You spent a lot of last year recording in Chem19 studio, how was it recording in a place with that much history?
Marie: It was a total dream come true. A lot of our favourite bands recorded there such as Franz Ferdinand, Arab Strap, and The Twilight Sad. We worked with the legendary Paul Savage who was incredible to work with. Being in a studio with so much history was a real creative driving force for us, and we felt privileged to be in a space where so many of our favourite songs had been produced.
Do you see yourself in any kind of lineage of Scottish bands?
Marie: I think we have a lot of work ahead of us before we can truly consider ourselves part of any Scottish lineage like the incredible roster of bands that have came through Chem19.
Gian: However, we do feel we could reach the upper echelons of Scottish pop culture and rub shoulders with formidable acts such as Lulu, Jimmy Krankie and The Singing Kettle.
You have got a great live reputation, how important are the live shows to what you do?
Gian: The live aspect has always been incredibly important for us and was how we first made a reputation for ourselves as a band in our local scene. We started putting on our own club nights and would perform at midnight and loved the interaction and response from the crowd.
When listening, I really hear each member of the band. Do you write your music collaboratively?
Marie: When we write and record our ears are always on each other's parts as much as our own. We all have distinct tastes and styles and we hope that comes through in the music and performance.
What are your plans for the rest of the year?
Gian: A lot more music, live shows and club nights are on the cards.
I saw you guys support Phoenix at The Barrowlands last year, how was that? I know that you have cited them as one of your influences.
Marie: It was definitely a dream come true for us to support Phoenix. Their song 'Too Young' was how me and Gian first bonded. It was in a film called Shallow Hal and I immediately sent it to Gian to listen to. Supporting them felt like we'd come on a really cool journey from listening to them in our bedrooms to performing alongside one of our biggest influences.
After Phoenix, are there are any other bands you would like to play with?

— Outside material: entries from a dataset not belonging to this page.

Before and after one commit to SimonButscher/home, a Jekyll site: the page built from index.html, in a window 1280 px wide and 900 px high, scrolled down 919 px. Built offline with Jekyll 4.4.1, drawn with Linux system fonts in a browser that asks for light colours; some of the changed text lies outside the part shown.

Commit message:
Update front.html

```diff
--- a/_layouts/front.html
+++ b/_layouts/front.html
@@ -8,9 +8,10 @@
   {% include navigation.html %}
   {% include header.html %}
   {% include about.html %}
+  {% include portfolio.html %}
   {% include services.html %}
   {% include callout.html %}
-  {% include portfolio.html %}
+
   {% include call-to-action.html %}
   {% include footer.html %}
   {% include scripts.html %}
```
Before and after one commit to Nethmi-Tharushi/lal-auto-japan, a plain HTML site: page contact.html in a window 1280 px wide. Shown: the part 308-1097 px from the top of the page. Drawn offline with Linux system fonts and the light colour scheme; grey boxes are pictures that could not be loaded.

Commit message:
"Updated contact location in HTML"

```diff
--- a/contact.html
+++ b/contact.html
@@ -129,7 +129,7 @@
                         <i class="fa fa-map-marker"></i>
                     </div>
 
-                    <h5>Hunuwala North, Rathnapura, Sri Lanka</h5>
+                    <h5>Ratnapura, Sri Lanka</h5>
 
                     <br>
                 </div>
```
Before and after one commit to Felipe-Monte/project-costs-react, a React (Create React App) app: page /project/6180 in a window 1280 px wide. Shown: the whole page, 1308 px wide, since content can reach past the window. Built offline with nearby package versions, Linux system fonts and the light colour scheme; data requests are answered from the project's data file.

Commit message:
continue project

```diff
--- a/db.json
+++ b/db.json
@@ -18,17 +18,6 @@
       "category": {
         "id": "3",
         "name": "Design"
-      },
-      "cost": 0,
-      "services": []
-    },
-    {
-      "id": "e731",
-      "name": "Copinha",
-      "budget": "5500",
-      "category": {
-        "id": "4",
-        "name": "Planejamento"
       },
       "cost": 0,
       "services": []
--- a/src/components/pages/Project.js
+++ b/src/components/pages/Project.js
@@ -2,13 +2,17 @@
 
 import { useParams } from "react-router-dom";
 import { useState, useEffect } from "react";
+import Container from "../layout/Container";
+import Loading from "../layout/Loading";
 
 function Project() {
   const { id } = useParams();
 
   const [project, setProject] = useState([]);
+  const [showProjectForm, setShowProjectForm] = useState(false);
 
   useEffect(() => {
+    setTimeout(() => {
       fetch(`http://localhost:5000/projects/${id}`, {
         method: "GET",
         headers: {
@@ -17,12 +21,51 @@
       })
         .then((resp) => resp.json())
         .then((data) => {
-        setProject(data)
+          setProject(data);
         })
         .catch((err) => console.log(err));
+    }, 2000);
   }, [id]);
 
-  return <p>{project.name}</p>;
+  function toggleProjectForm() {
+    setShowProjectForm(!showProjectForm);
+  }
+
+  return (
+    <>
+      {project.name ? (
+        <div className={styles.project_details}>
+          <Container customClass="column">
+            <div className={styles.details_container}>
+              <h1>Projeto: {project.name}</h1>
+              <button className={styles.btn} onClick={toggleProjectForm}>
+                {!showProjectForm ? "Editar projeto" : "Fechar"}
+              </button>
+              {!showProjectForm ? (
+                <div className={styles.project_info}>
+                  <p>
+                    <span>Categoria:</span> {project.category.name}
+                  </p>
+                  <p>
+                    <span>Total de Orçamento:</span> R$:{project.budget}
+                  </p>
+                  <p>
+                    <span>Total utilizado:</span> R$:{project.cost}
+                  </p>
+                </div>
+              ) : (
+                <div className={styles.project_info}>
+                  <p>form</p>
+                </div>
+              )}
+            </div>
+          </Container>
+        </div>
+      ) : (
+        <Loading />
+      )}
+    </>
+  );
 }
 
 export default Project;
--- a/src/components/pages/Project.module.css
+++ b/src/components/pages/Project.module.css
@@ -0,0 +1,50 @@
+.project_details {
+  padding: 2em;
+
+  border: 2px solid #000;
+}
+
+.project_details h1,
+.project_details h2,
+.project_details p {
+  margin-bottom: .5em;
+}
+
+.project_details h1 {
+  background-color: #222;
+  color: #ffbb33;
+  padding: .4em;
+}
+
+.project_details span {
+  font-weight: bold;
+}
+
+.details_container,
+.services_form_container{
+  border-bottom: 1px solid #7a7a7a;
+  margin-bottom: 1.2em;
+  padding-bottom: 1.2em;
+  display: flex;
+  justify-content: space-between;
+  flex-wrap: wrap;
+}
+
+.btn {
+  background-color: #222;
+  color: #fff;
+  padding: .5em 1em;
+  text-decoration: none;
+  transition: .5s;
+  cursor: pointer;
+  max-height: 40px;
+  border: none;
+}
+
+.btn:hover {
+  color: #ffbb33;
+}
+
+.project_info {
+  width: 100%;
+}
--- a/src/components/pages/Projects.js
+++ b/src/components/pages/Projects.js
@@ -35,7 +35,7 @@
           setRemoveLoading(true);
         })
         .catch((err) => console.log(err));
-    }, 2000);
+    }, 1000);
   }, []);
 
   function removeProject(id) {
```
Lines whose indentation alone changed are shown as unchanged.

Gian: Phoenix was a massive deal for us, I think it could only be topped by performing with the legends aforementioned; Lulu, Jimmy Krankie or The Singing Kettle. Or any combination of them.
Marie: That would be Fan-dabi-dozi.
Keep up with tour dates at facebook.com/TheVeganLeather/